FISHERS, Ind. (WISH) - After more than a month-long debate, food trucks are coming to Fishers.
The mobile concessions ordinance passed the council Monday evening with a vote of 5-2.
The ordinance is similar to those in Indianapolis, Noblesville and Carmel.
Not every council member was on board with the decision.
Member Scott Faultless voted against the ordinance. He said the Fishers Chamber of Commerce and numerous business owners have also taken a stance against the ordinance, noting that they pay property taxes.
"This ordinance picks winners and losers. The existing restaurants are subsidizing the existence of food trucks… this is government at its best in terms of picking winners and losers," said Faultless.
When one council member tried to introduce an amendment Monday evening limiting where food trucks could go, conversation picked up.
"We are not reinventing the wheel here, we are not amending the US constitution. If we have problems with food trucks in a free enterprise system, by golly, we'll go and change it," said Pete Peterson, Vice President of the Council.
The ordinance as passed allows food trucks vendors to operate year round in Fishers. They must purchase an annual permit for $200 for each food truck, excluding some special events, where they'll need to sign a "Memoradum of Understanding" with the Parks Department to operate.

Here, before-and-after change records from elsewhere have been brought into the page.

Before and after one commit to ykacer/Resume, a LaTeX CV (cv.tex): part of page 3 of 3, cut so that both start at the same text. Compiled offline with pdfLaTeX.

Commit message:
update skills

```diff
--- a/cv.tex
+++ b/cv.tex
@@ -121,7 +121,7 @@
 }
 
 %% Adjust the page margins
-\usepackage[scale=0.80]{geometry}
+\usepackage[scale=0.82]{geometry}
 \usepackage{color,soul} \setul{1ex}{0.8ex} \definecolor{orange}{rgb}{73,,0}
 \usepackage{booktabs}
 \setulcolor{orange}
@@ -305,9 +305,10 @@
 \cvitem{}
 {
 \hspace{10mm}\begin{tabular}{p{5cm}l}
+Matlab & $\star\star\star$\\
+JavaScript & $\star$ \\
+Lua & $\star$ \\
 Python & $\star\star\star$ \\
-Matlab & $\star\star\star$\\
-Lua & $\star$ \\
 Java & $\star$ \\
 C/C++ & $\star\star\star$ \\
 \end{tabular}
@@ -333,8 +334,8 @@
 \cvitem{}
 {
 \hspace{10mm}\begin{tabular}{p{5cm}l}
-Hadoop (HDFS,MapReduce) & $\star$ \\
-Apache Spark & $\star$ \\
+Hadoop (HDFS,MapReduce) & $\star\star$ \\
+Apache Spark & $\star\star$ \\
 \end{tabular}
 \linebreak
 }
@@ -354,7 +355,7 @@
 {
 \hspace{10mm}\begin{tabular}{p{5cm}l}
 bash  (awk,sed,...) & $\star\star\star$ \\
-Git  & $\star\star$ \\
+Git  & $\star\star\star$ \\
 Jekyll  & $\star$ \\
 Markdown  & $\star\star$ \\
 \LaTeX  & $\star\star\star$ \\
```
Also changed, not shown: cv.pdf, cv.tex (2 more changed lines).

"We're happy. We want to do business here, and in Hamilton County as a whole. It seems like the trend is allowing that to happen for food trucks," said Adam Perry, owner of Taco Lassi food truck. "If they want the option, we provide that. We are not interested in setting up downtown and taking customers from businesses. My understanding is that cities that embrace food trucks have a more vibrant scene for food in general."
Food truck operators will have to pay for a permit to operate.
The ordinance goes into effect after its published, likely within 30 days.
To see the full ordinance, click here.
Fishers Ordinance Mirrors Carmel, Indy, Noblesville
Food trucks have become popular over the past year in Indianapolis. The City of Carmel recently passed an ordinance allowing vendors to operate.
"Its convenience for customers. They can just step right outside we are fast so you don't have to wait a long time we are not expensive either. You are saving a lot of money, it's fast you are eating good food so it is kind of a win-win for everybody involved," said Nitin Naidu who owns and operates Spice Box.
On Monday, Naidu parked his truck up outside a north side office building near Meridian and 96th. Customer Tim Elkin says food trucks usually turn up everyday. He's a big fan.
"In weather like this it isn't convenient to go out and get in the car. You just walk outside and there it is" said Elkin.
"It's a very popular item that people want in a community. A lot of residents have expressed a desire to have them in the community. But at the same time, we have had some concerns from the businesses that already exist here and pay taxes. So it is a tricky public policy question to answer," said Fishers Town Manager Scott Fadness Monday afternoon.
Snow that moved through Central Indiana this week has wrapped up, leaving some areas with more than 10 inches of snow.
Free bags of salt will be available to the public Saturday after snow moved through Central Indiana this week.
Police were searching for suspects early Saturday morning in connection to a burglary that occurred on the city's north side.